But this is exactly what alarms the hard Brexiteers. They fear that in any last-minute deal, Britain will end up paying the EU too much money and will settle on arrangements over trade and much else that will look little different from Britain’s actually remaining in the EU. That’s why they are keen to get rid of Mr Hammond.
Trying to hold this together is Theresa May, a much weakened prime minister. The result is that she looks unlikely to sack either Mr Johnson or Mr Hammond but instead to continue to preside over a highly febrile parliamentary party unsure whether their government, whatever it might say, really wants to leave the EU or not.
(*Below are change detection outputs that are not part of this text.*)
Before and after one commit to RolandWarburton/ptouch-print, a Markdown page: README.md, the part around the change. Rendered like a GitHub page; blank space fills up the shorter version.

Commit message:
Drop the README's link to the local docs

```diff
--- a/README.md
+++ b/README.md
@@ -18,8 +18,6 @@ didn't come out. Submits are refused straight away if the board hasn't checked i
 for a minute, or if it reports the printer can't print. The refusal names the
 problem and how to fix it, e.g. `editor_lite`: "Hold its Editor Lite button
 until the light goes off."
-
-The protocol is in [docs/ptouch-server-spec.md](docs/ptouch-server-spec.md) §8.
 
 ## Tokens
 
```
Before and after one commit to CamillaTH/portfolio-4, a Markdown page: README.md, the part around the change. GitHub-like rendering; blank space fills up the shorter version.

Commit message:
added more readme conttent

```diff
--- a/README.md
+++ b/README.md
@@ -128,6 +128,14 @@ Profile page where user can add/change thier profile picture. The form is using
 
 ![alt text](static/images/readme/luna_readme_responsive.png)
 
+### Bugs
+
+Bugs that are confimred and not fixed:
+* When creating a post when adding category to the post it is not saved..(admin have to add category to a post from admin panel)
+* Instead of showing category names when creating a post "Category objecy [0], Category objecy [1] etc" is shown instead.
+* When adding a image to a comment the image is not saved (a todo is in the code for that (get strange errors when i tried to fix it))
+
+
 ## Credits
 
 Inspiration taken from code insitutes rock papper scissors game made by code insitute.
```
That uncertainty may have been heightened by the Prime Minister’s refusal to answer the question of whether she would again vote to remain in the EU if there were another referendum. It’s a hypothetical question that has caused difficulties for other former Remain voters not only in the Cabinet but on the Labour front bench too.
What are we to make of where we have got too? Do you think Philip Hammond is ‘sabotaging’ Brexit negotiations? Do you think he and some other former Remain leaders are unduly pessimistic about Britain’s future outside the EU or not? Is the Chancellor right to wait before spending money on contingency planning for ‘no deal’ or is he ‘grossly irresponsible’? Do you think ‘no deal’ is the most likely outcome or not? And if there is a deal, do you think it will leave Britain with an appreciably different relationship with our EU partners or that it will be much like the one we have within the EU now?
Let us know your views.